Monday, Oct. 8 might be a federal holiday, but it's quite a controversial one. While some people may enjoy Columbus Day by taking it easy away from work and school, let's not forget that this day involves a lot more than just one man. Well, it looks like the president may have overlooked that, because Donald Trump's Columbus Day message is missing the any mention of an important group of people — indigenous Americans.
On Saturday, Oct. 6, the White House posted an official Presidential Proclamation celebrating Columbus Day. In the post, Trump discussed the influence of Italian explorer Christopher Columbus, who has been coined as the individual who "discovered" the Americas. However, what is interesting about Trump's proclamation is that Columbus was actually the only person mentioned in the entire message, which celebrated the explorer's Italian heritage. In the statement, Trump didn't mention indigenous Americans even once, despite their very relevant role in the history of the United States, and particularly in Columbus' arrival in the Americas. Elite Daily reached out to the White House for comment about Trump's Columbus Day statement, but did not hear back in time for publication.
A part of the statement read,
Columbus’s spirit of determination and adventure has provided inspiration to generations of Americans. On Columbus Day, we honor his remarkable accomplishments as a navigator, and celebrate his voyage into the unknown expanse of the Atlantic Ocean. His expedition formed the initial bond between Europe and the Americas, and changed the world forever. Today, in that spirit, we continue to seek new horizons for greater opportunity and further discovery on land, in sea, and in space.

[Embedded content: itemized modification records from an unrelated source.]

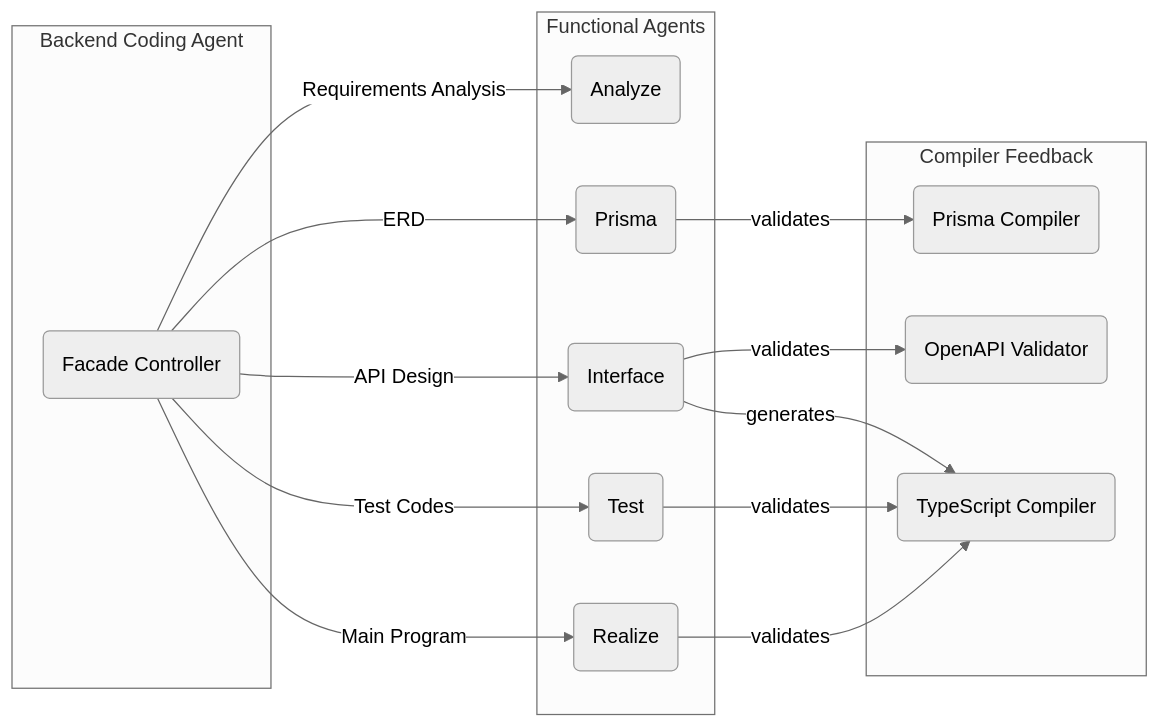
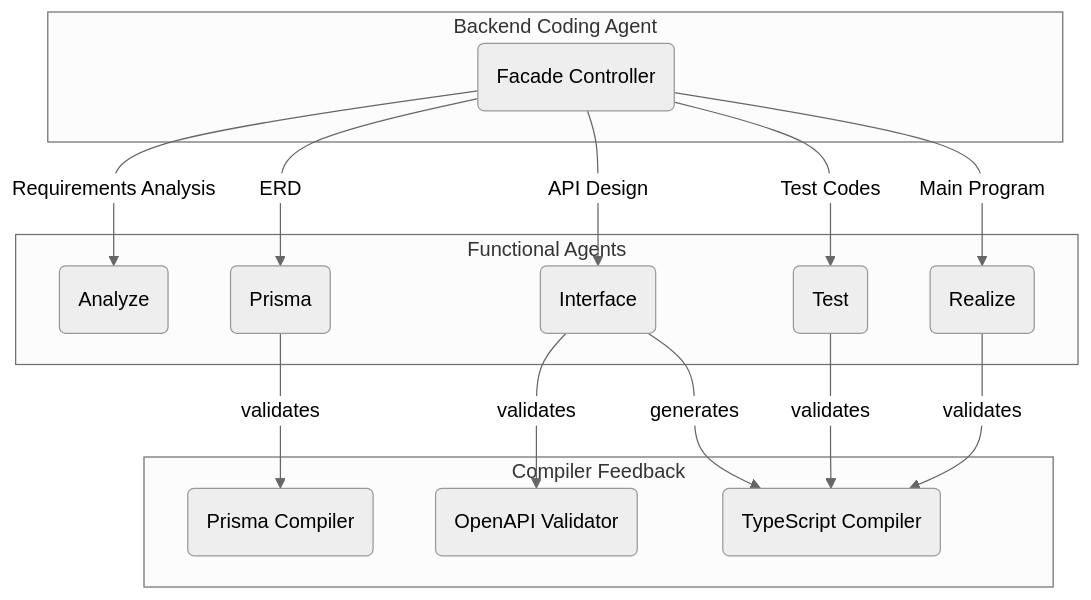
The first of 2 diagrams in README.md (RavenView-ai/autobe), drawn with Mermaid (neutral theme) before and after one commit. The commit also changed other lines of this file and 11 other files, not shown here.

````diff
--- a/README.md
+++ b/README.md
@@ -5,20 +5,20 @@
 ```mermaid
-flowchart LR
+flowchart
 subgraph "Backend Coding Agent"
   coder("Facade Controller")
 end
 subgraph "Functional Agents"
   coder --"Requirements Analysis"--> analyze("Analyze")
   coder --"ERD"--> prisma("Prisma")
   coder --"API Design"--> interface("Interface")
   coder --"Test Codes" --> test("Test")
   coder --"Main Program" --> realize("Realize")
 end
 subgraph "Compiler Feedback"
   prisma --"validates" --> prismaCompiler("Prisma Compiler")
   interface --"validates" --> openapiValidator("OpenAPI Validator")
   interface --"generates" --> tsCompiler("TypeScript Compiler")
   test --"validates" --> tsCompiler("TypeScript Compiler")
   realize --"validates" --> tsCompiler("TypeScript Compiler")
 end
 ```
````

Columbus Day might arguably be one of the most controversial holidays in the United States, and for good reason. Despite the sanitized history in the nursery rhyme about him, Columbus' expeditions to the Americas were full of rape, violence, and other atrocities. Columbus also exposed indigenous people to deadly illnesses, and sent thousands into slavery. In modern times, many people have pushed back against Columbus Day for its glossing over of the violent reality.
Trump's Columbus Day message was also certainly different than President Barack Obama's 2016 Columbus Day proclamation. For example, in Obama's 2016 message he acknowledged Columbus' influence, but also made sure to recognize how Native Americans were often mistreated.
A part of the statement read,
As we mark this rich history, we must also acknowledge the pain and suffering reflected in the stories of Native Americans who had long resided on this land prior to the arrival of European newcomers. The past we share is marked by too many broken promises, as well as violence, deprivation, and disease. It is a history that we must recognize as we seek to build a brighter future — side by side and with cooperation and mutual respect. We have made great progress together in recent years, and we will keep striving to maintain strong nation-to-nation relationships, strengthen tribal sovereignty, and help all our communities thrive.
In recent years, a number of states have decided to take a new stance on the holiday by reframing it to celebrate indigenous Americans. According to CNN, a number of states including Alaska, Vermont, Oregon, and Minnesota have stopped observing Columbus Day and instead are celebrating Indigenous Peoples Day. In addition to state decisions, cities including San Francisco, CA and Somerville, MA have also decided to nix Columbus Day. But that's not without its own pushback — some Italian-Americans have defended the holiday as a celebration of Italian heritage.
No matter how you're celebrating today, or what you're choosing to call it, make sure to take a moment to acknowledge the groups of people whose key achievements and contributions have been forgotten and ignored by so many.